═══ Dataset entries ═══
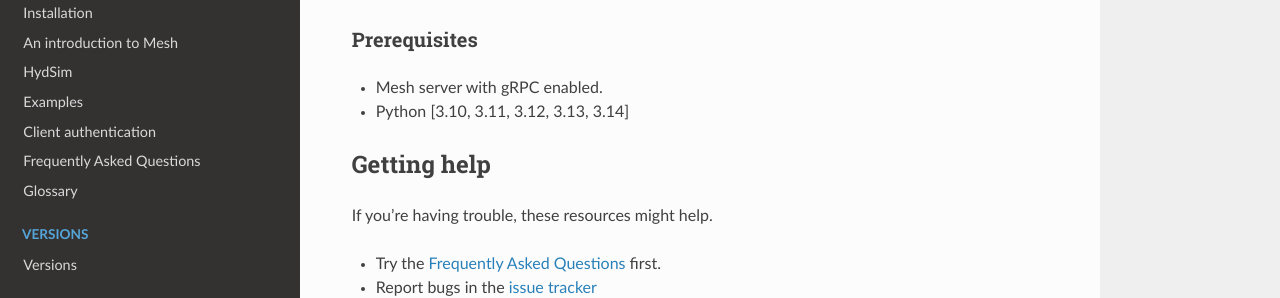
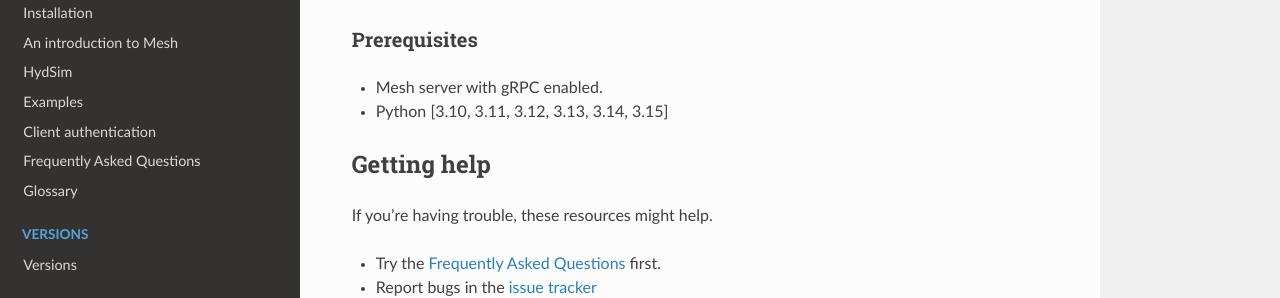
Before and after one commit to Volue-Public/energy-mesh-python, a Sphinx documentation site: the page built from docs/source/index.rst, in a window 1280 px wide and 900 px high, scrolled down 469 px. Shown: the part 156-454 px from the top of the window. Built offline with Sphinx 7.4.7 and the Read the Docs theme 3.1.0, drawn with Linux system fonts in a browser that asks for light colours.

Commit message:
Support Python 3.15

```diff
--- a/docs/source/index.rst
+++ b/docs/source/index.rst
@@ -29,7 +29,7 @@
 **************
 
 - Mesh server with gRPC enabled.
-- Python [3.10, 3.11, 3.12, 3.13, 3.14]
+- Python [3.10, 3.11, 3.12, 3.13, 3.14, 3.15]
 
 Getting help
 ---------------
--- a/docs/source/installation.rst
+++ b/docs/source/installation.rst
@@ -35,7 +35,7 @@
 Python
 **********
 
-Mesh Python SDK works with Python 3.10, 3.11, 3.12, 3.13, and 3.14. Support for earlier and later versions is not guaranteed due to dependencies.
+Mesh Python SDK works with Python 3.10, 3.11, 3.12, 3.13, 3.14, and 3.15. Support for earlier and later versions is not guaranteed due to dependencies.
 
 #. Download and install (Windows):
 
--- a/docs/source/quickstart.rst
+++ b/docs/source/quickstart.rst
@@ -6,7 +6,7 @@
 Prerequisites quickstart
 **************************
 
-- Supported Python version [3.10, 3.11, 3.12, 3.13, 3.14].
+- Supported Python version [3.10, 3.11, 3.12, 3.13, 3.14, 3.15].
 - Running Volue Mesh server with gRPC enabled (either locally or on a different machine within your network).
 
 Installation quickstart
--- a/docs/source/versions.rst
+++ b/docs/source/versions.rst
@@ -15,7 +15,7 @@
 ~~~~~~~~~~~~~~~~~~
 
 - Mesh server version >= 2.21.0 **(may change)**
-- Python [3.10, 3.11, 3.12, 3.13, 3.14] **(may change)**
+- Python [3.10, 3.11, 3.12, 3.13, 3.14, 3.15] **(may change)**
 
 New features
 ~~~~~~~~~~~~~~~~~~
--- a/pyproject.toml
+++ b/pyproject.toml
@@ -43,7 +43,7 @@
 ]
 
 [tool.poetry.dependencies]
-python = ">=3.10, <3.15"
+python = ">=3.10, <3.16"
 grpcio = ">=1.37.0"
 pyarrow = ">=7.0.0"
 # It seems like grpc provides its own version of protobuf which may not always be compatible with
```
Also changed, not shown: 3 other files.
═══
◆ Work instructions
In the records above, some lines hold the word "enabled". Say how many, and nothing more.

◆ Output of the exercise
2